He also owns Telmex, a Mexican telecommunications company that has played a significant role in F1 through its partnership with Red Bull driver Sergio Perez for three decades even before he was a competitive driver. Carlos recognized Perez talent during his teen years while he was go-karting and first supported the driver for the CART Grand Prix in Mexico. The companies have continued to support Perez across the different F1 teams he has driven for.
Currently, Slim’s subsidiaries Telcel, Claro, Infinitum, America Movil and the telecom divisions all sponsor the RedBull Formula 1 team. Such partnerships between brands and drivers are key because they offer opportunities to drivers for whom F1 would not be accessible.
The Australian businessman was a billionaire with an estimated net worth of $25.4 billion. Dietrich co-founded the Red Bull energy drink company in which he held 49% of shares. The Red Bull brand has always been associated with different types of extreme sports.
F1 is one of the most physically and mentally demanding sports. So it is not surprise that Redbull joined the sport by partnering with the Sauber Formula 1 racing team in 1995, holding over 60% stake in the team. The team enjoyed a decade of Red Bull sponsorship. But this was not enough involvement for Red Bull which went on to purchase the Jaguar Racing team in 2004. This begun the company’s next chapter in Formula 1 as a constructor.
At the end of 2005, Mateschitz acquired the remaining interest of the Minardi Formula one racing team from Paul Stoddart and renamed it Scuderia Toro Rosso which he jointly owned with Gerhard Berger for a short while till he bought back Berger’s shares in 2008.
Toro Rosso functioned as the junior Red Bull Racing team where drivers who show great potential are skilled and forwarded to the senior team. This is how Red Bull legends like four time world champion Sebastian Vettel and reigning champion Max Verstappen were recruited.
Toro Rosso was renamed Scuderia Alpha Tauri in 2020 to promote Redbull’s fashion label ‘Alpha Tauri’. Mateschitz has a significant share in F1 teams Red bull valued at $640m and in Scuderia Alpha Tauri valued at $200m making him a dominant business man in Formula 1.
Dietrich acquired a race track in Austria which he named the Red Bull ring and consequently made Red Bull the only F1 team with its own track on the F1 calendar. Sadly, Mr Mateschitz passed away on October 22nd 2022 but his legacy in F1 will never be forgotten. It is safe to say that F1 would not be where it is today without his contributions. May he rest in peace.
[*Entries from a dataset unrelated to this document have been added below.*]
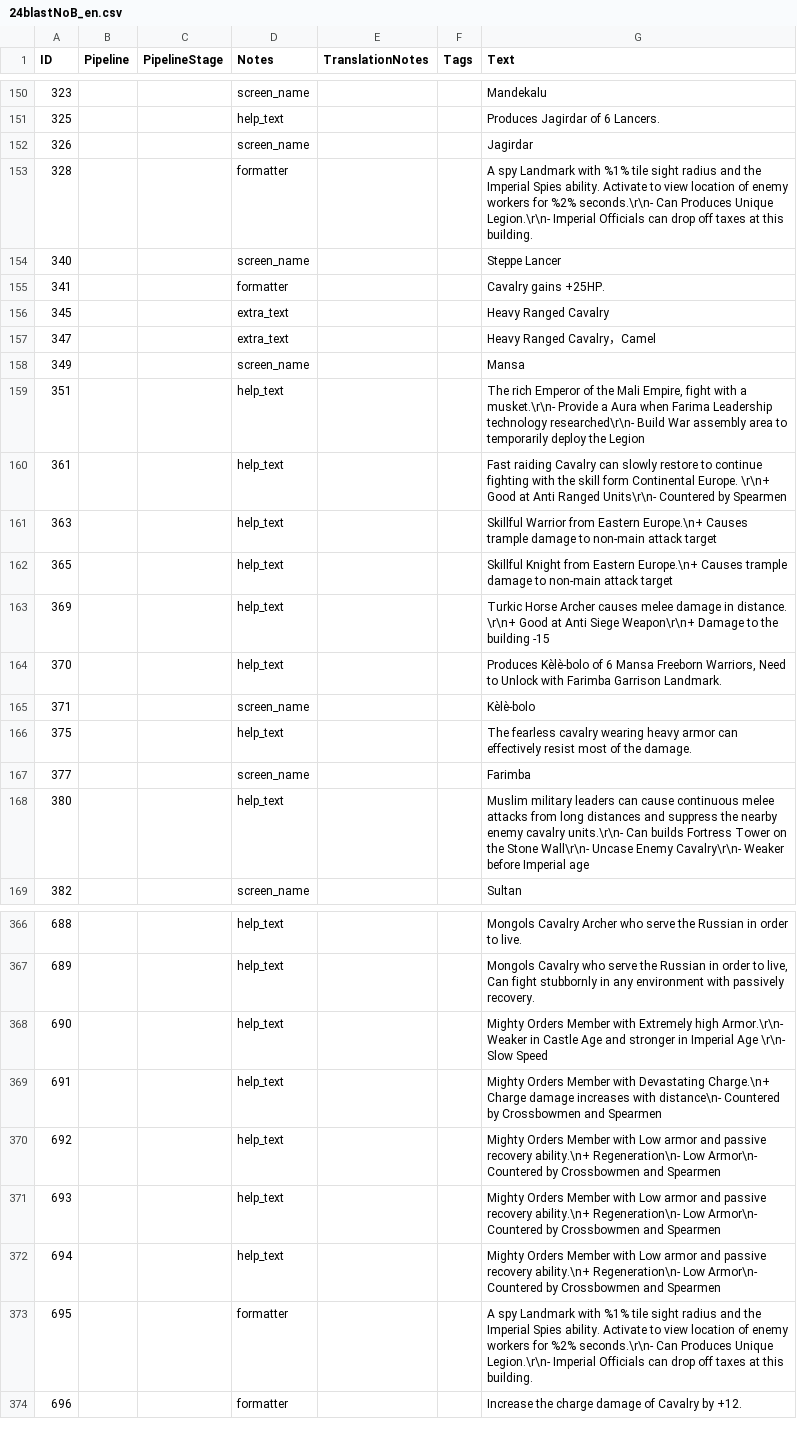
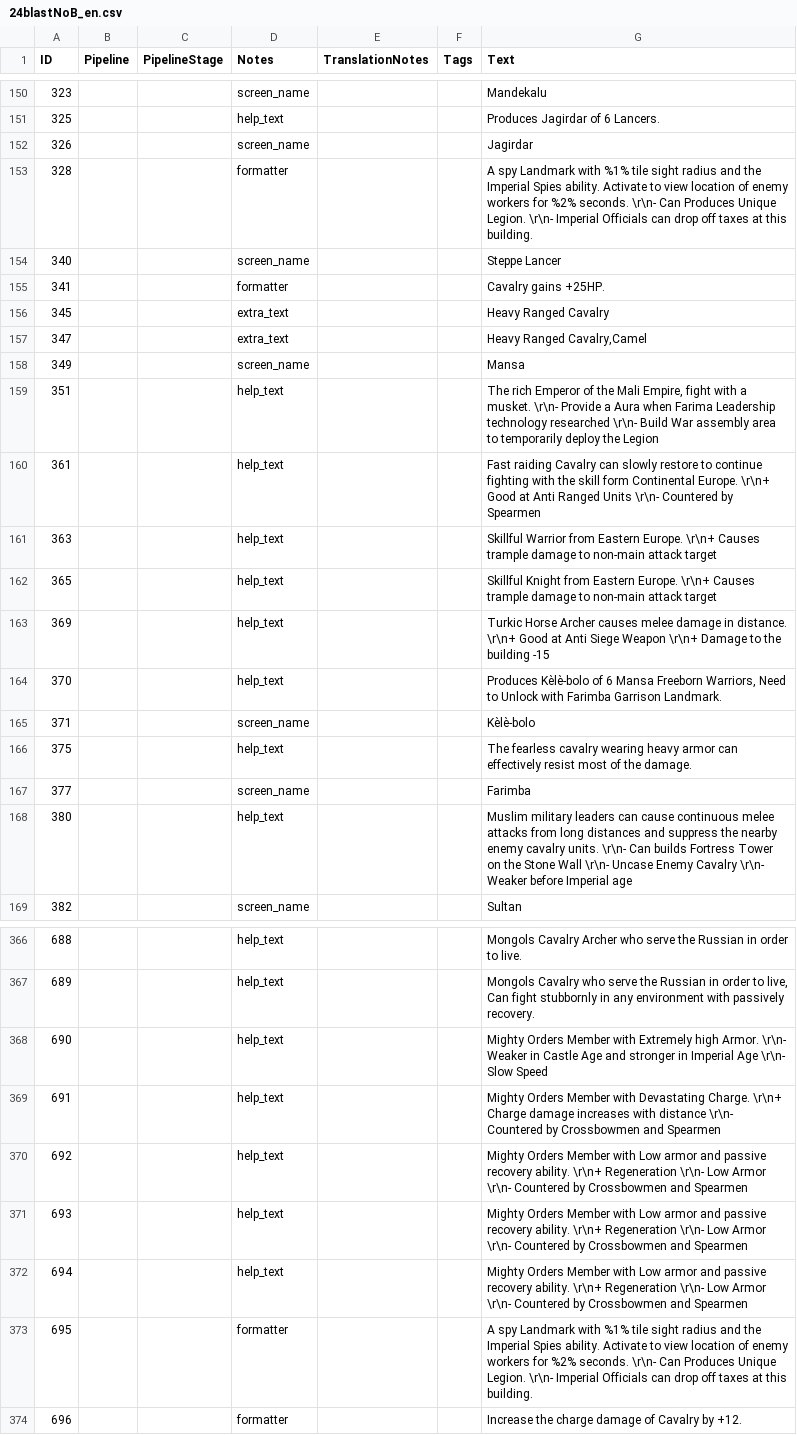
Before and after one commit to Seicing/aoe4legion, a CSV file: assets/locdb/24blastNoB_en.csv, drawn as a sheet; only a part is shown, gaps mark what is left out; the diff covers the shown part only.

```diff
--- a/assets/locdb/24blastNoB_en.csv
+++ b/assets/locdb/24blastNoB_en.csv
@@ -152,3 +152,3 @@
 326,,,screen_name,,,Jagirdar
-328,,,formatter,,,A spy Landmark with %1% tile sight radius and the Imperial Spies ability. Activate to view location of enemy workers for %2% seconds.\r\n- Can Produces Unique Legion.\r\n- Imperial Officials can drop off taxes at this building.
+328,,,formatter,,,A spy Landmark with %1% tile sight radius and the Imperial Spies ability. Activate to view location of enemy workers for %2% seconds. \r\n- Can Produces Unique Legion. \r\n- Imperial Officials can drop off taxes at this building.
 340,,,screen_name,,,Steppe Lancer
@@ -156,9 +156,9 @@
 345,,,extra_text,,,Heavy Ranged Cavalry
-347,,,extra_text,,,Heavy Ranged Cavalry，Camel
+347,,,extra_text,,,"Heavy Ranged Cavalry,Camel"
 349,,,screen_name,,,Mansa
-351,,,help_text,,,"The rich Emperor of the Mali Empire, fight with a musket.\r\n- Provide a Aura when Farima Leadership technology researched\r\n- Build War assembly area to temporarily deploy the Legion"
-361,,,help_text,,,Fast raiding Cavalry can slowly restore to continue fighting with the skill form Continental Europe. \r\n+ Good at Anti Ranged Units\r\n- Countered by Spearmen
-363,,,help_text,,,"Skillful Warrior from Eastern Europe.\n+ Causes trample damage to non-main attack target"
-365,,,help_text,,,"Skillful Knight from Eastern Europe.\n+ Causes trample damage to non-main attack target"
-369,,,help_text,,,Turkic Horse Archer causes melee damage in distance. \r\n+ Good at Anti Siege Weapon\r\n+ Damage to the building -15
+351,,,help_text,,,"The rich Emperor of the Mali Empire, fight with a musket. \r\n- Provide a Aura when Farima Leadership technology researched \r\n- Build War assembly area to temporarily deploy the Legion"
+361,,,help_text,,,Fast raiding Cavalry can slowly restore to continue fighting with the skill form Continental Europe. \r\n+ Good at Anti Ranged Units \r\n- Countered by Spearmen
+363,,,help_text,,,"Skillful Warrior from Eastern Europe. \r\n+ Causes trample damage to non-main attack target"
+365,,,help_text,,,"Skillful Knight from Eastern Europe. \r\n+ Causes trample damage to non-main attack target"
+369,,,help_text,,,Turkic Horse Archer causes melee damage in distance. \r\n+ Good at Anti Siege Weapon \r\n+ Damage to the building -15
 370,,,help_text,,,"Produces Kèlè-bolo of 6 Mansa Freeborn Warriors, Need to Unlock with Farimba Garrison Landmark."
@@ -167,3 +167,3 @@
 377,,,screen_name,,,Farimba
-380,,,help_text,,,Muslim military leaders can cause continuous melee attacks from long distances and suppress the nearby enemy cavalry units.\r\n- Can builds Fortress Tower on the Stone Wall\r\n- Uncase Enemy Cavalry\r\n- Weaker before Imperial age
+380,,,help_text,,,Muslim military leaders can cause continuous melee attacks from long distances and suppress the nearby enemy cavalry units. \r\n- Can builds Fortress Tower on the Stone Wall \r\n- Uncase Enemy Cavalry \r\n- Weaker before Imperial age
 382,,,screen_name,,,Sultan
@@ -367,8 +367,8 @@
 689,,,help_text,,,"Mongols Cavalry who serve the Russian in order to live, Can fight stubbornly in any environment with passively recovery."
-690,,,help_text,,,Mighty Orders Member with Extremely high Armor.\r\n- Weaker in Castle Age and stronger in Imperial Age \r\n- Slow Speed
-691,,,help_text,,,"Mighty Orders Member with Devastating Charge.\n+ Charge damage increases with distance\n- Countered by Crossbowmen and Spearmen"
-692,,,help_text,,,"Mighty Orders Member with Low armor and passive recovery ability.\n+ Regeneration\n- Low Armor\n- Countered by Crossbowmen and Spearmen"
-693,,,help_text,,,"Mighty Orders Member with Low armor and passive recovery ability.\n+ Regeneration\n- Low Armor\n- Countered by Crossbowmen and Spearmen"
-694,,,help_text,,,"Mighty Orders Member with Low armor and passive recovery ability.\n+ Regeneration\n- Low Armor\n- Countered by Crossbowmen and Spearmen"
-695,,,formatter,,,A spy Landmark with %1% tile sight radius and the Imperial Spies ability. Activate to view location of enemy workers for %2% seconds.\r\n- Can Produces Unique Legion.\r\n- Imperial Officials can drop off taxes at this building.
+690,,,help_text,,,Mighty Orders Member with Extremely high Armor. \r\n- Weaker in Castle Age and stronger in Imperial Age \r\n- Slow Speed
+691,,,help_text,,,"Mighty Orders Member with Devastating Charge. \r\n+ Charge damage increases with distance \r\n- Countered by Crossbowmen and Spearmen"
+692,,,help_text,,,"Mighty Orders Member with Low armor and passive recovery ability. \r\n+ Regeneration \r\n- Low Armor \r\n- Countered by Crossbowmen and Spearmen"
+693,,,help_text,,,"Mighty Orders Member with Low armor and passive recovery ability. \r\n+ Regeneration \r\n- Low Armor \r\n- Countered by Crossbowmen and Spearmen"
+694,,,help_text,,,"Mighty Orders Member with Low armor and passive recovery ability. \r\n+ Regeneration \r\n- Low Armor \r\n- Countered by Crossbowmen and Spearmen"
+695,,,formatter,,,A spy Landmark with %1% tile sight radius and the Imperial Spies ability. Activate to view location of enemy workers for %2% seconds. \r\n- Can Produces Unique Legion. \r\n- Imperial Officials can drop off taxes at this building.
 696,,,formatter,,,Increase the charge damage of Cavalry by +12.
```
Also changed, not shown: 50 edited cells elsewhere in this file, assets/locdb/24blastNoB_de.csv, assets/locdb/24blastNoB_zh-hans.csv, 28 other files.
Michael Schumacher is a former German Formula 1 racer and one of the most successful drivers in F1. He is the only driver in F1 history to earn over $1bn in prize money and endorsements throughout his career. His love for racing began at a tender age, supported by his parents, Rolf and Elisabeth Schumacher. The former driver won his first club championship at the age of six and was the youngest member of the Karting club in Kerpen Horrem.
He went on to win several German and European kart races. By 12, he acquired a license to operate a kart even though Germany’s regulations require that a driver is at least 14 years.
Schumacher’s racing career in Formula 1 was marked by 91 race victories, winning him seven championships in the process. He finished on the podium 155 times and secured 68 pole positions. Only Lewis Hamilton has surpassed these numbers in the entire history of F1.
At the peak of his career, Michael Schumacher was paid between $80-100 million per year and earned about $50 million from his endorsements with Marlboro, Vodafone and Shell, which paid him $10 million to wear a branded hat during his public appearances.
Schumacher first announced his retirement from Formula 1 in 2006 but returned in 2010 with the Mercedes team, where he was paid an annual salary of $30m. The champion raced for three years before retiring for the second and final time in 2012. He was later involved in a tragic skiing accident that left him in a coma for several years. Schumacher is remembered as one of the shrewdest businessmen to ever get behind the wheel of a Formula 1 car.